It was early and as we drove into the center of Barcelona, we noticed that the streets were empty. Today was going to be a free day and one that was in the hands of Nuria. We were her sheep, following whatever she thought best for us.
We were dropped off near the Basilica de la Sagrada Familia, Antoni Gaudi’s architectural masterpiece, a basilica dedicated to God and the expression of light. It was a bit too early to enter, so we found a lovely, local outdoor café and had coffee to attempt to wake us up from jet lag. We managed to talk long enough for us to hear the mass bells ringing in the background. That was our cue to visit the church, observe mass and apply for press passes to view the Basilica.
Our day had begun. We managed to spend four hours inside this magical architectural wonder.
Afterwards, we wandered through the streets of Barcelona, clocking, 22,500 steps, according to my reliable IPhone.

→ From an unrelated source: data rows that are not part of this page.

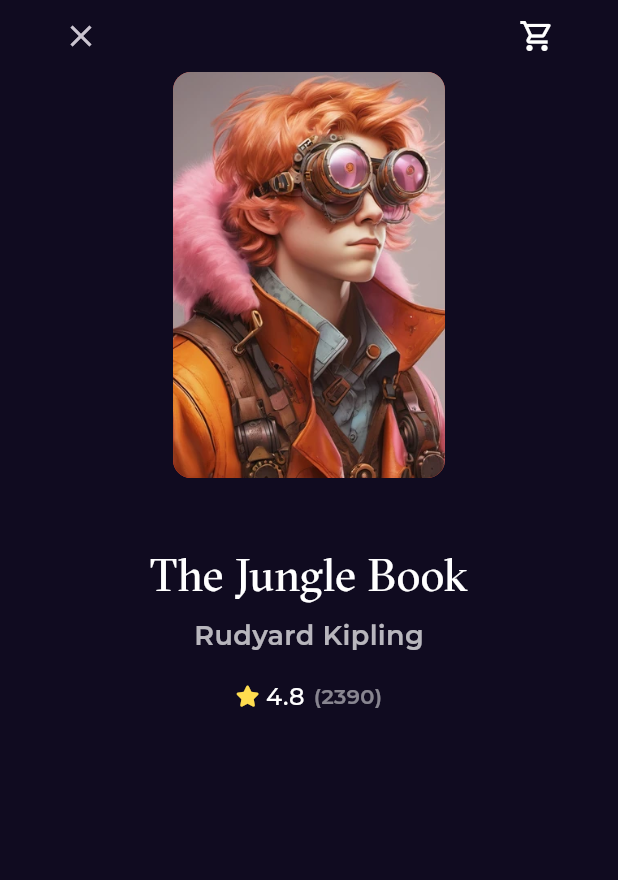
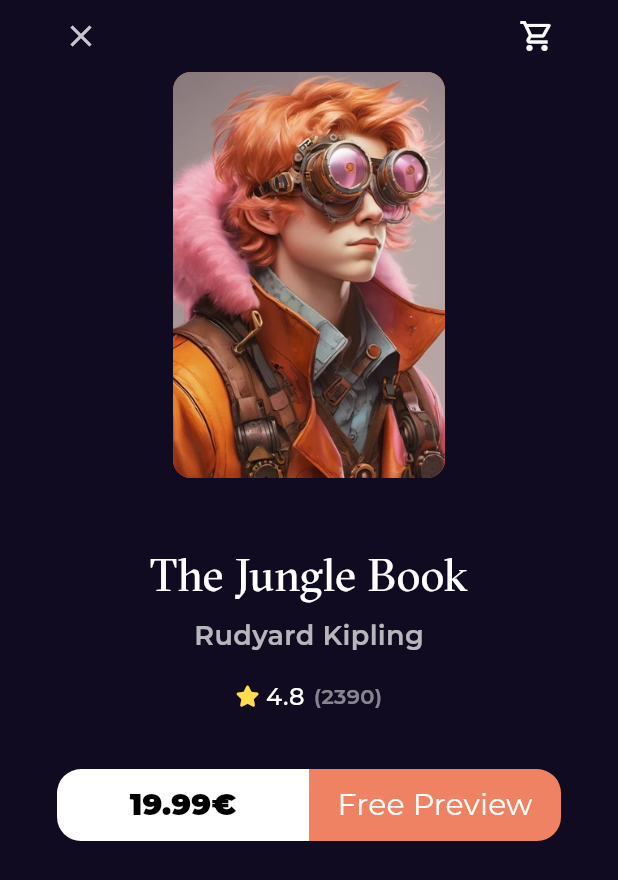
Before and after one commit to Eslam-Hossam1/bookly_app, a Flutter app: the BookDetailsView screen opened by its route, on a phone screen of 412 x 824 dp. Shown: the top 880 px of the screen. Run offline on Flutter 3.47's test engine with Material 3 defaults, Android fonts, the phone set to English and light mode, and no system bars; our stand-ins replace flutter_svg, font_awesome_flutter, go_router, google_fonts.

Commit message:
add books action to book details view body

```diff
--- /dev/null
+++ b/lib/Features/home/presentation/views/widgets/books_action.dart
@@ -0,0 +1,39 @@
+import 'package:bookly_app/core/widgets/custom_button.dart';
+import 'package:flutter/material.dart';
+
+class BooksAction extends StatelessWidget {
+  const BooksAction({super.key});
+
+  @override
+  Widget build(BuildContext context) {
+    return const Padding(
+      padding: const EdgeInsets.symmetric(horizontal: 38.0),
+      child: const Row(
+        children: [
+          Expanded(
+            child: CustomButton(
+              backgroundColor: Colors.white,
+              text: "19.99€",
+              textColor: Colors.black,
+              borderRadius: BorderRadius.only(
+                topLeft: Radius.circular(16),
+                bottomLeft: Radius.circular(16),
+              ),
+              fontWeight: FontWeight.w900,
+            ),
+          ),
+          Expanded(
+              child: CustomButton(
+            backgroundColor: Color(0xffEF8262),
+            text: "Free Preview",
+            textColor: Colors.white,
+            borderRadius: BorderRadius.only(
+              topRight: Radius.circular(16),
+              bottomRight: Radius.circular(16),
+            ),
+          )),
+        ],
+      ),
+    );
+  }
+}
--- a/lib/Features/home/presentation/views/widgets/books_details_view_body.dart
+++ b/lib/Features/home/presentation/views/widgets/books_details_view_body.dart
@@ -1,4 +1,5 @@
 import 'package:bookly_app/Features/home/presentation/views/widgets/book_rating.dart';
+import 'package:bookly_app/Features/home/presentation/views/widgets/books_action.dart';
 import 'package:bookly_app/Features/home/presentation/views/widgets/custom_book_details_app_bar.dart';
 import 'package:bookly_app/Features/home/presentation/views/widgets/custom_book_image.dart';
 import 'package:bookly_app/core/utils/styles.dart';
@@ -38,7 +39,11 @@ class BookDetailsBody extends StatelessWidget {
         ),
         const BookRating(
           mainAxisAlignment: MainAxisAlignment.center,
-        )
+        ),
+        const SizedBox(
+          height: 37,
+        ),
+        const BooksAction(),
       ],
     );
   }
--- /dev/null
+++ b/lib/core/widgets/custom_button.dart
@@ -0,0 +1,36 @@
+import 'package:bookly_app/core/utils/styles.dart';
+import 'package:flutter/material.dart';
+
+class CustomButton extends StatelessWidget {
+  const CustomButton(
+      {super.key,
+      required this.backgroundColor,
+      required this.textColor,
+      this.fontSize,
+      this.borderRadius,
+      required this.text,
+      this.fontWeight});
+  final Color backgroundColor;
+  final Color textColor;
+  final double? fontSize;
+  final BorderRadius? borderRadius;
+  final String text;
+  final FontWeight? fontWeight;
+  @override
+  Widget build(BuildContext context) {
+    return SizedBox(
+      height: 48,
+      child: TextButton(
+          style: TextButton.styleFrom(
+              backgroundColor: backgroundColor,
+              shape: RoundedRectangleBorder(
+                  borderRadius: borderRadius ?? BorderRadius.circular(16))),
+          onPressed: () {},
+          child: Text(
+            text,
+            style: Styles.textStyle20.copyWith(
+                fontWeight: fontWeight, color: textColor, fontSize: fontSize),
+          )),
+    );
+  }
+}
```
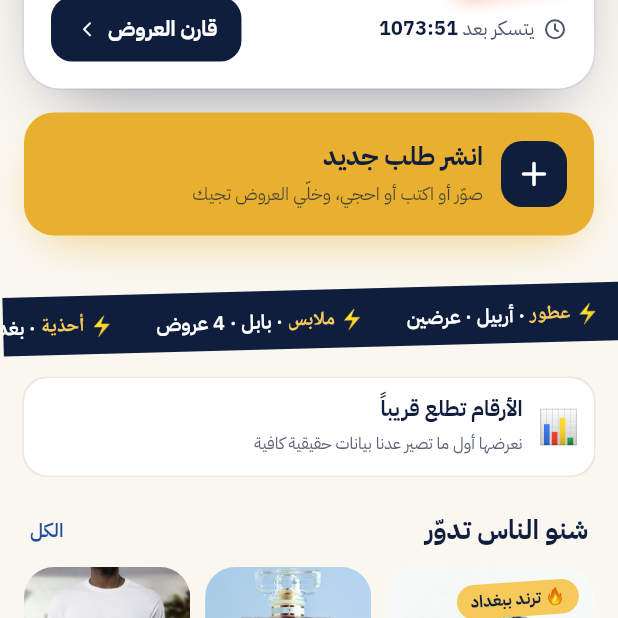
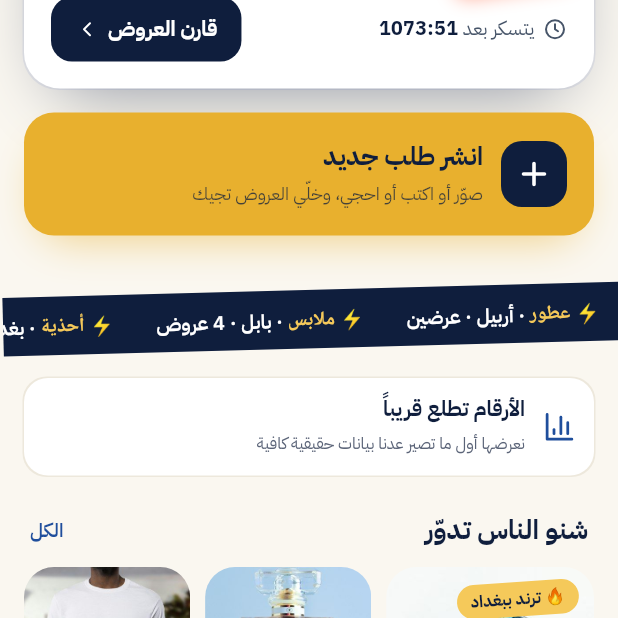
Before and after one commit to jasbx222/dawwerli-app, a Flutter app: the HomeScreen screen opened by its route, scrolled down 576 dp, on a phone screen of 412 x 824 dp, the top half of it. Run offline on Flutter 3.47's test engine with Material 3 defaults, Android fonts, the phone set to English and light mode, and no system bars; our stand-ins replace flutter_riverpod, flutter_svg, go_router, shared_preferences; accounts and stored records are empty.

Commit message:
UIUX notes: expired-with-offers copy, SVG icons, locked fields in raise-price mode
Expired card names the offers count. Buttons and pills drop emoji icons
(publish, profile done, draft saved) in favour of SVG; the stats
placeholder uses an SVG chart. Raise-price mode keeps size, colour,
condition and governorate unfocusable with no focus ring.

```diff
--- a/lib/core/l10n/app_strings.dart
+++ b/lib/core/l10n/app_strings.dart
@@ -76,7 +76,7 @@ abstract final class AppStrings {
   static const profileGov = 'محافظتك';
   static const profileArea = 'منطقتك';
   static const profileAreaHint = 'المنطقة ما تنعرض للصفحات، بس المحافظة.';
-  static const profileDone = 'خلصنا، يلا 🚀';
+  static const profileDone = 'خلصنا، يلا';
 
   // Placeholder for screens of later groups
   static const comingSoon = 'هاي الشاشة بالمجموعة الجاية';
@@ -175,7 +175,7 @@ abstract final class AppStrings {
 
   // Review (09 / 09b)
   static const reviewTitle = 'راجع طلبك';
-  static const draftSaved = 'مسودة محفوظة ✓';
+  static const draftSaved = 'مسودة محفوظة';
   static const reviewErrorsSub = 'حالات الرفض';
   static String voiceLen(String t) => '🎙️ تسجيل $t';
   static const maxPrice = 'أعلى سعر';
@@ -188,7 +188,7 @@ abstract final class AppStrings {
   static const openPrefix = 'عندك ';
   static String openOf(int n, int max) => '$n من $max';
   static const openSuffix = ' طلبات مفتوحة';
-  static const publish = 'انشر 🚀';
+  static const publish = 'انشر';
   static const offlineDraftNote =
       'انقطع النت؟ نخليه بالمسودة وينرسل وحده لما يرجع';
   static const offlineToast = 'النت فاصل، طلبك انحفظ مسودة وينرسل وحده 📶';
@@ -201,6 +201,8 @@ abstract final class AppStrings {
   static const expiredBody =
       'ما وصلت عروض خلال 24 ساعة. تكدر تعيد نشره أو ترفع السعر.';
   static const republish = 'أعد النشر';
+  static String expiredOffersBody(int n) =>
+      'وصلك $n عروض. اختار واحد منها أو ارفع السعر حتى توصل لصفحات أكثر.';
   static const raiseSubtitle = 'فوق سعرك يوصل طلبك لصفحات أكثر';
   static const currentPrice = 'سعرك الحالي ';
   static const updatePrice = 'حدّث السعر';
--- a/lib/core/widgets/app_icons.dart
+++ b/lib/core/widgets/app_icons.dart
@@ -50,6 +50,9 @@ enum AppIcon {
   wifiOff(
     '<path d="M2 2l20 20M8.5 16.5a5 5 0 0 1 7 0M5 12.9a10 10 0 0 1 5.2-2.8M19 12.9a10 10 0 0 0-2-1.5M2 8.8a15 15 0 0 1 4.2-2.7M22 8.8A15 15 0 0 0 11 5"/><circle cx="12" cy="20" r="1"/>',
   ),
+  barChart(
+    '<path d="M3 3v18h18"/><path d="M18 17V9"/><path d="M13 17V5"/><path d="M8 17v-3"/>',
+  ),
   star(
     '<path d="M12 2l3.09 6.26L22 9.27l-5 4.87 1.18 6.88L12 17.77l-5.18 3.25L8 14.14 3 9.27l6.91-1.01z"/>',
     filled: true,
--- a/lib/features/home/presentation/widgets/home_sections.dart
+++ b/lib/features/home/presentation/widgets/home_sections.dart
@@ -200,7 +200,17 @@ class StatsRow extends StatelessWidget {
         decoration: deco,
         child: const Row(
           children: [
-            Text('📊', style: TextStyle(fontSize: 22, height: 33 / 22)),
+            SizedBox(
+              width: 26,
+              height: 33,
+              child: Center(
+                child: AppSvgIcon(
+                  AppIcon.barChart,
+                  size: 22,
+                  color: AppColors.blue,
+                ),
+              ),
+            ),
             SizedBox(width: 10),
             Expanded(
               child: Column(
--- a/lib/features/post/presentation/review_screen.dart
+++ b/lib/features/post/presentation/review_screen.dart
@@ -97,6 +97,7 @@ class _ReviewScreenState extends ConsumerState<ReviewScreen> {
                       ? null
                       : SmallPill(
                           label: AppStrings.draftSaved,
+                          icon: AppIcon.check,
                           bg: AppColors.white.withValues(alpha: .18),
                         ),
                 ),
```
Also changed, not shown: lib/features/live/presentation/live_waiting_screen.dart (+6 -2 lines), lib/features/post/presentation/request_details_screen.dart (+7 -3 lines).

During the course of our walk, Nuria telephoned two friends to meet us for lunch, one was the legendary Ramon Raventos, a restaurant aficionado and founder of www.vipgourmet.com and Merche Dalman Cartes, owner of the well known vineyard, Clos Galena ( www.closgalena.com ).
The plan was to meet us for lunch at the BOCA Grande restaurant, www.bocagrande.cat , located in an ally, just off the Passeig de Grande, which is one of the main shopping streets in Barcelona.
We followed the plan, met inside of this overwhelming restaurant and that is where our introduction to the classical food of Catalonia began. We ate family style, drank bottles of cava and wine with our hosts and had a grand time. Service was impeccable, the dishes were memorable and sophisticated.
BOCA Grande lived up to its reputation and relishes the ‘savoir faire’ style of service in an age where good service, high standards and quality cooking are a key to success. Add the visual uniqueness, designed by Lazaro Rosa Violan, of BOCA Grande and you have a restaurant that can stand on its laurels.
After a three hour tapas and main course meal, our party, now of six, chose to take the all, too familiar, after Sunday lunch walk.
Walking for hours, through the maze of beautiful and historical Barcelona only made me envious of those two million that live in the metro area.
Manos, a fellow journalist on the trip, had an assignment to write an article on Barcelona’s tapas offerings. Our culinary guide for the day, Ramon Raventos, suggested that we visit Chef Daniel Rueda’s two tapas bars, named Tapeo and Tapeo Bar, (www.tapeoborn.cat ). We took his advice, had an amazing two hours of various tapas from both locations and managed to drink a bottle of Merche’s, Clos Galena 14.5%, well-balanced, fruit forward and velvety, red wine..
It looks like our 22,500 steps on Day one in Barcelona were put to good use.